Records from a data collection
◆ ◆ ◆

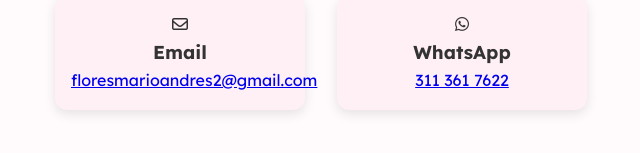
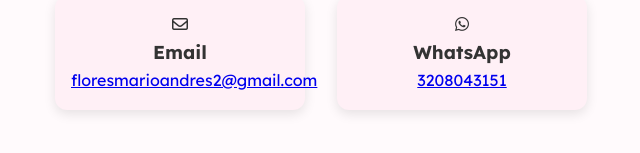
Before and after one commit to floresmarioandres/Web-invitacion, a plain HTML site: page index.html in a window 1280 px wide. Shown: the part 4624-4777 px from the top of the page, 319-959 px from the left. Drawn offline with Linux system fonts and the light colour scheme; a script that the page names is missing.

Commit message:
Update index.html

```diff
--- a/index.html
+++ b/index.html
@@ -167,7 +167,7 @@
                     <div class="contact-info">
                         <h3>WhatsApp</h3>
                         <p>
-                            <a href="https://wa.me/573113617622?text=Hola%20tengo%20una%20duda" target="_blank">311 361 7622</a><br>
+                            <a href="https://wa.me/573113617622?text=Hola%20tengo%20una%20duda" target="_blank">3208043151</a><br>
                         </p>
                     </div>
                 </div>
```
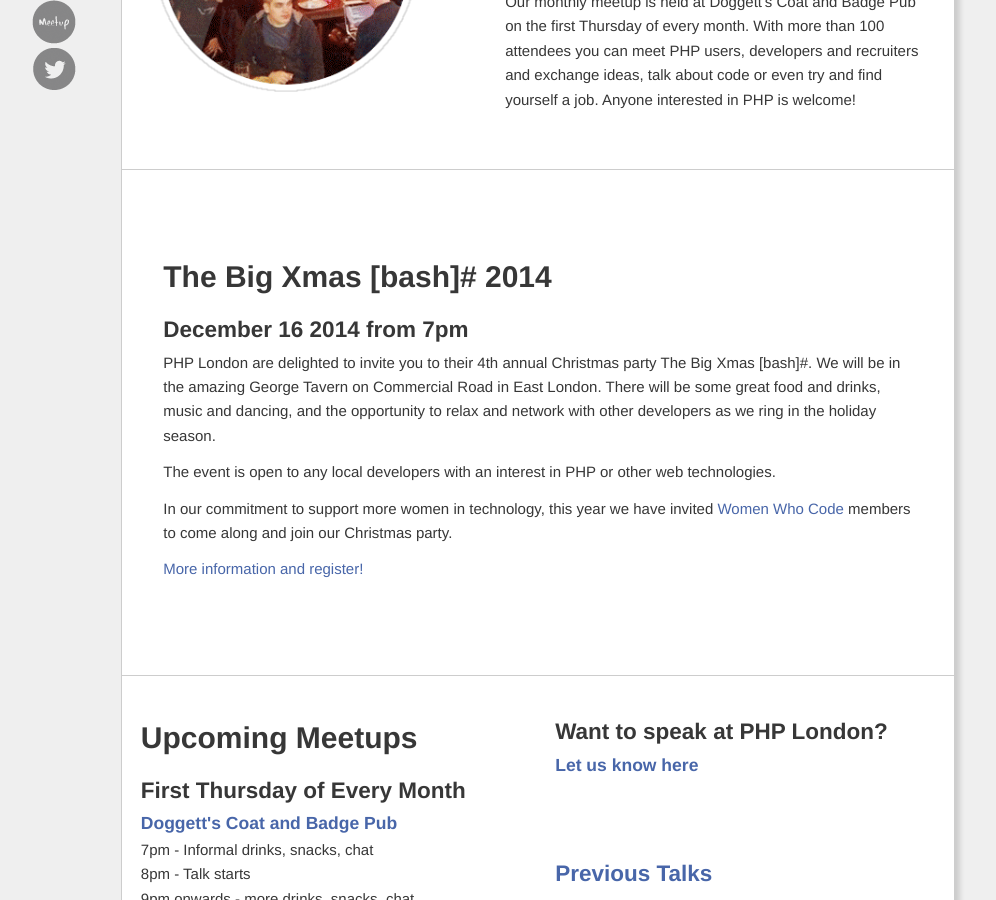
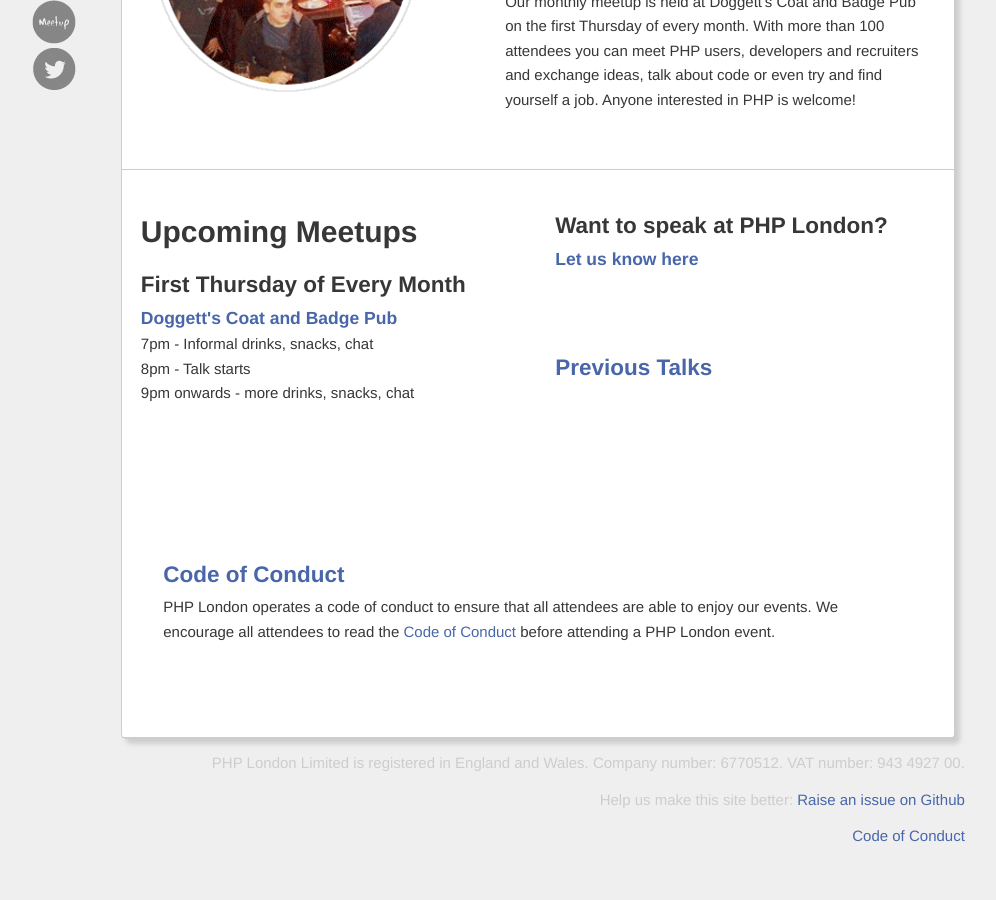
Before and after one commit to phplondon/phplondon.github.io, a Jekyll site: the page built from index.html, in a window 1280 px wide and 900 px high, scrolled down 417 px. Shown: the whole window, without its empty margins (244-1240 px from the left). Built offline with Jekyll 4.4.1, drawn with Linux system fonts in a browser that asks for light colours.

Commit message:
Remove christmas party, its passed

```diff
--- a/index.html
+++ b/index.html
@@ -14,22 +14,6 @@
         </div>
     </div>
 </div>
-
-<div id="home-top-row" class="row">
-    <div class="twelvecol last">
-        <div class="home-main-content">
-            <h1>The Big Xmas [bash]# 2014</h1>
-            <h2>December 16 2014 from 7pm</h2>
-            <p>PHP London are delighted to invite you to their 4th annual Christmas party The Big Xmas [bash]#. We will be in the amazing George Tavern on Commercial Road in East London. There will be some great food and drinks, music and dancing, and the opportunity to relax and network with other developers as we ring in the holiday season.</p>
-            <p>The event is open to any local developers with an interest in PHP or other web technologies.</p>
-            <p>In our commitment to support more women in technology, this year we have invited <a target="_blank" href="https://www.womenwhocode.com/">Women Who Code</a> members to come along and join our Christmas party.</p>
-            <p>
-                <a href="http://www.eventbrite.co.uk/e/the-big-xmas-bash-tickets-14418783971/">More information and register!</a>
-            </p>
-        </div>
-    </div>
-</div>
-
 <div id="home-second-row" class="row">
     <div class="sixcol">
         <div class="home-main-content">
```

◆ ◆ ◆

> [Task objective]: For each line in the data that holds "target", add one to a count, then report that count alone.

> [Answer space]: 3